## EXERCISE:
In the following material, identify every line holding the string "saving" and return it.

## DATA SHOWN:
↓↓↓

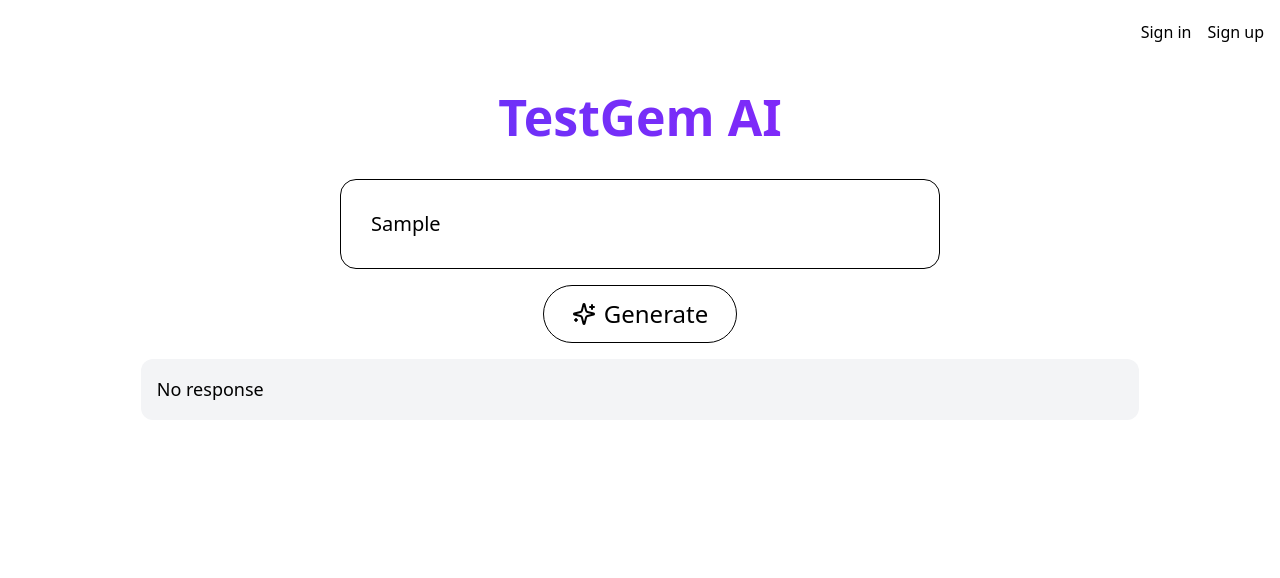
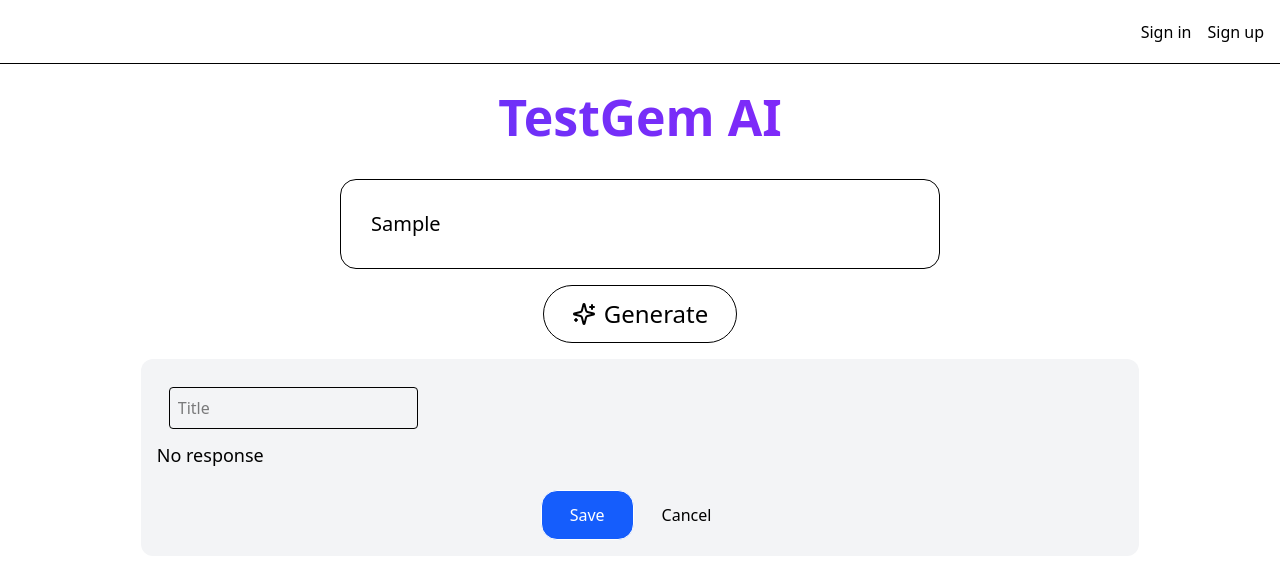
Before and after one commit to DivyanshMauryaaa/nexora, a Next.js app: page / in a window 1280 px wide. Both pictures are taken after typing "Sample" into the empty fields and a click on the button "Generate". Shown: the top 578 px of the page. Built offline with nearby package versions, Linux system fonts and the light colour scheme; no server answers.

Commit message:
Implemented dashboard page and save feature for the created tests

```diff
--- a/package.json
+++ b/package.json
@@ -12,6 +12,9 @@
     "@ai-sdk/google": "^1.1.25",
     "@clerk/nextjs": "^6.12.5",
     "@google/generative-ai": "^0.24.0",
+    "@supabase/supabase-js": "^2.49.1",
+    "@tiptap/react": "^2.11.5",
+    "@tiptap/starter-kit": "^2.11.5",
     "ai": "^4.1.61",
     "axios": "^1.8.3",
     "cors": "^2.8.5",
@@ -19,7 +22,8 @@
     "next": "15.2.2",
     "react": "^19.0.0",
     "react-dom": "^19.0.0",
-    "react-markdown": "^10.1.0"
+    "react-markdown": "^10.1.0",
+    "react-to-print": "^3.0.5"
   },
   "devDependencies": {
     "@eslint/eslintrc": "^3",
--- a/src/app/api/model/route.ts
+++ b/src/app/api/model/route.ts
@@ -30,7 +30,7 @@ export async function POST(req: Request) {
                 method: "POST",
                 headers: { "Content-Type": "application/json" },
                 body: JSON.stringify({
-                    contents: [{ parts: [{ text: `You have to keep your response formal, professional. Only give questions no starting text like "Hi", "so here it ___" etc. and ending text. You are testgem, an AI assistant designed to help teachers create test papers for taking tests and students for their revision. Your role is to help them.... Now please generate: ${prompt}` }] }],
+                    contents: [{ parts: [{ text: `You have to keep your response formal, professional and don't forget to give the question serial number. Only give questions no starting text like "Hi", "so here it ___" etc. and ending text. You are testgem, an AI assistant designed to help teachers create test papers for taking tests and students for their revision. Your role is to help them.... Now please generate: ${prompt}` }] }],
                 }),
             }
         );
--- /dev/null
+++ b/src/app/dashboard/page.tsx
@@ -0,0 +1,59 @@
+'use client'
+
+import { useEffect, useState } from "react";
+import { useUser } from "@clerk/nextjs";
+import { createClient } from "@supabase/supabase-js";
+import Markdown from "react-markdown";
+
+const supabase = createClient(
+    "https://ucsiqszgsdqfzufbqjpp.supabase.co",
+    "eyJhbGciOiJIUzI1NiIsInR5cCI6IkpXVCJ9.eyJpc3MiOiJzdXBhYmFzZSIsInJlZiI6InVjc2lxc3pnc2RxZnp1ZmJxanBwIiwicm9sZSI6ImFub24iLCJpYXQiOjE3NDIzNTk0NDcsImV4cCI6MjA1NzkzNTQ0N30.AjuQjAv8ZJsovgLq8Cge7tfLe193vIgVrGfN4MnBtUs"
+);
+
+const Dashboard = () => {
+    const { user } = useUser();
+    const [tests, setTests] = useState<any[]>([]);
+
+    useEffect(() => {
+        if (user) fetchTests();
+    }, [user]);
+
+    const fetchTests = async () => {
+        if (!user) return;
+
+        const { data, error } = await supabase
+            .from("test_documents")
+            .select("*")
+            .eq("user_id", user.id);
+
+        if (error) console.error("Fetch Error:", error);
+        else setTests(data || []);
+    };
+
+    return (
+        <div className="p-3">
+            <p className="text-4xl text-center">Dashboard</p>
+            <br />
+            <p className="text-lg font-[600]">Your Tests</p>
+            <br />
+
+            <div className="flex flex-wrap gap-4">
+                {tests.map((test) => (
+                    <div key={test.id} className="p-2 border hover:bg-gray-100 cursor-pointer transition-all duration-100 rounded-lg border-gray-200 w-[300px] h-[200px] overflow-hidden">
+                        <p className="font-semibold text-xl">{test.title}</p>
+                        <br />
+                        <hr />
+                        <br />
+                        <small className="text-sm">
+                            <Markdown>{test.content}</Markdown>
+                        </small>
+                    </div>
+                ))}
+            </div>
+
+
+        </div>
+    );
+};
+
+export default Dashboard;
--- a/src/app/layout.tsx
+++ b/src/app/layout.tsx
@@ -10,6 +10,7 @@ import {
   SignedOut,
   UserButton,
 } from '@clerk/nextjs'
+import Link from "next/link";
 
 const geistSans = Geist({
   variable: "--font-geist-sans",
@@ -35,16 +36,20 @@ export default function RootLayout({
     <ClerkProvider>
       <html lang="en">
         <body className={`${geistSans.variable} ${geistMono.variable} antialiased`}>
-          <header className="flex justify-end items-center p-4 gap-4 h-16">
+          <header className="flex border-b justify-end items-center p-4 gap-4 h-16">
             <SignedOut>
               <SignInButton />
               <SignUpButton />
             </SignedOut>
             <SignedIn>
+            <Link href="/" className="text-lg font-[600] hover:text-indigo-700 cursor-pointer">Create</Link>
+              <Link href="/dashboard" className="text-lg font-[600] hover:text-indigo-700 cursor-pointer">Dashboard</Link>
               <UserButton />
             </SignedIn>
           </header>
+
           {children}
+
         </body>
       </html>
     </ClerkProvider>
--- a/src/app/page.tsx
+++ b/src/app/page.tsx
@@ -1,42 +1,81 @@
 "use client";
 
 import { Sparkles } from "lucide-react";
-import { useState } from "react";
+import { useRef, useState } from "react";
 import ReactMarkdown from "react-markdown";
+import { createClient } from '@supabase/supabase-js'
+import { useUser } from "@clerk/nextjs";
+
+export const supabase = createClient("https://ucsiqszgsdqfzufbqjpp.supabase.co", "eyJhbGciOiJIUzI1NiIsInR5cCI6IkpXVCJ9.eyJpc3MiOiJzdXBhYmFzZSIsInJlZiI6InVjc2lxc3pnc2RxZnp1ZmJxanBwIiwicm9sZSI6ImFub24iLCJpYXQiOjE3NDIzNTk0NDcsImV4cCI6MjA1NzkzNTQ0N30.AjuQjAv8ZJsovgLq8Cge7tfLe193vIgVrGfN4MnBtUs")
 
 export default function Home() {
-  // Input value
+  const { user } = useUser(); //Getting logged-in user from clerk
+
+  // Input value to take the input prompt from the user
   const [prompt, setPrompt] = useState("");
+  const [saveTitle, setSaveTitle] = useState("");
 
-  // Response and loading
+  // Response and loading variables to store the response and loading state
   const [response, setResponse] = useState("");
   const [loading, setLoading] = useState(false);
+  const [saving, setSaving] = useState(false);
 
-  // Gemini API
+  // Ref for printing
+  const responseRef = useRef(null);
+
+  // Handiling when user clicks the "Generate" button to fetch the response
   const handleSubmit = async () => {
-    setLoading(true);
+    setLoading(true); //Set Loading is equal to true so that it displays "Generating..." insted of "Generate" and notify the user that the response is being generated
     setResponse(""); // Clear previous response
 
     try {
-      const res = await fetch("/api/model", {
-        method: "POST",
-        headers: { "Content-Type": "application/json" },
-        body: JSON.stringify({ prompt }),
+      const res = await fetch("/api/model", { // Fetch the response from the API "/api/model"
+        method: "POST", //Define the method as POST for secure connection
+        headers: { "Content-Type": "application/json" }, //Define the headers as "Content-Type": "application/json" for defining the type of repsonse
+        body: JSON.stringify({ prompt }), //Converting JSON to string form
       });
 
-      const data = await res.json();
+      const data = await res.json(); //Convert the response to JSON format
 
-      setResponse(data?.candidates?.[0]?.content?.parts?.[0]?.text
-        || "No response");
-      console.log(data?.text);
-    } catch (error) {
+      setResponse(data?.candidates?.[0]?.content?.parts?.[0]?.text || "No response"); //Setting client reponse according to the server response recieved
+
+    } catch (error) { //Handling the error if the response is not fetched
       setResponse("Error fetching response.");
       console.error("API Error:", error);
     }
 
-    setLoading(false);
+    setLoading(false); //Setting the loading to false after the response is fetched
   };
 
+  //TODO: Implement the save functionality to save the response to the database
+  const handleSaveDocument = async (title: string, content: string) => {
+    if (!user) {
+      console.error("No logged-in user.");
+      return;
+    }
+
+    if (saveTitle == "") {
+      alert("Please enter a title");
+      return;
+    }
+
+    const { error } = await supabase.from("test_documents").insert([
+      {
+        title: title,
+        content: content,
+        user_id: user.id, // Attach user_id
+      },
+    ]);
+
+    if (error) {
+      console.error("Insert Error:", error.message);
+    } else {
+      console.log("Test saved successfully!");
+      alert("Test saved successfully!");
+
+      setResponse("")
+    }
+  };
 
   return (
     <div className="p-4">
@@ -56,9 +95,9 @@ export default function Home() {
         />
 
         <button
-          onClick={handleSubmit} // ✅ Added onClick
-          disabled={loading} // Disable button when loading
-          className="flex items-center gap-2 text-2xl hover:text-white hover:bg-gradient-to-r from-indigo-500 to-blue-500 py-3 px-7 cursor-pointer mt-4 border transition-all duration-300 rounded-full"
+          onClick={handleSubmit} // Handle the click event
+          disabled={loading == true} // Disable button when loading
+          className="flex items-center gap-2 text-2xl hover:text-white focus:text-white focus:bg-gradient-to-r focus:outline-none hover:bg-gradient-to-r from-indigo-500 to-blue-500 py-3 px-7 cursor-pointer mt-4 border transition-all duration-300 rounded-full"
         >
           <Sparkles /> {loading ? "Generating..." : "Generate"}
         </button>
@@ -66,12 +105,34 @@ export default function Home() {
 
 
       {response && (
-          <div className="mt-4 p-4 bg-gray-100 rounded-xl w-[80%] m-auto">
-            <div className="prose text-lg leading-relaxed">
-              <ReactMarkdown>{response}</ReactMarkdown> {/* ✅ Markdown applied */}
-            </div>
+        <div className="mt-4 p-4 bg-gray-100 rounded-xl w-[80%] m-auto">
+          <div className="p-3">
+            <input
+              type="text"
+              value={saveTitle}
+              onChange={(e) => setSaveTitle(e.target.value)}
+              placeholder="Title"
+              className="p-2 border rounded"
+            />
           </div>
-        )}
+
+          <div className="prose text-lg leading-relaxed">
+            <ReactMarkdown>{response}</ReactMarkdown> {/* Parsing the response to display support of text formatting */}
+          </div>
+
+          <div className="actions flex justify-center mt-[20px]">
+            <button
+              onClick={() => handleSaveDocument(saveTitle, response)}
+              disabled={saving}
+              className="py-3 px-7 border bg-blue-600 hover:bg-blue-700 text-white rounded-2xl cursor-pointer"
+            >
+              {saving ? "Saving..." : "Save"}
+            </button>
+
+            <button className="cursor-pointer py-3 px-7 hover:underline">Cancel</button>
+          </div>
+        </div>
+      )}
     </div>
   );
 }
--- /dev/null
+++ b/src/supabase.ts
@@ -0,0 +1,8 @@
+import { createClient } from '@supabase/supabase-js'
+
+const supabaseUrl = process.env.NEXT_SUPABASE_PROJECT_URL || 'https://qjjjmydmtbrcbolzlvxv.supabase.co'
+const supabaseKey = process.env.NEXT_SUPABASE_PROJECT_APIKEY || 'eyJhbGciOiJIUzI1NiIsInR5cCI6IkpXVCJ9.eyJpc3MiOiJzdXBhYmFzZSIsInJlZiI6InFwampqbXlkbXRicmNib3psdnh2Iiwicm9sZSI6ImFub24iLCJpYXQiOjE3NDIyMjAxNTYsImV4cCI6MjA1Nzc5NjE1Nn0.3FWoKNEWT0Sji4UJ8IuwiXJKGuhGJtkf_E-95dd8Pqk'
+
+export const supabase = createClient(supabaseUrl, supabaseKey)
+
+export default supabase;
```
Also changed, not shown: 1 other file (tests, documents, lock files or other folders).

↑↑↑

## TASK OUTPUT:
+  const [saving, setSaving] = useState(false);
+              disabled={saving}
+              {saving ? "Saving..." : "Save"}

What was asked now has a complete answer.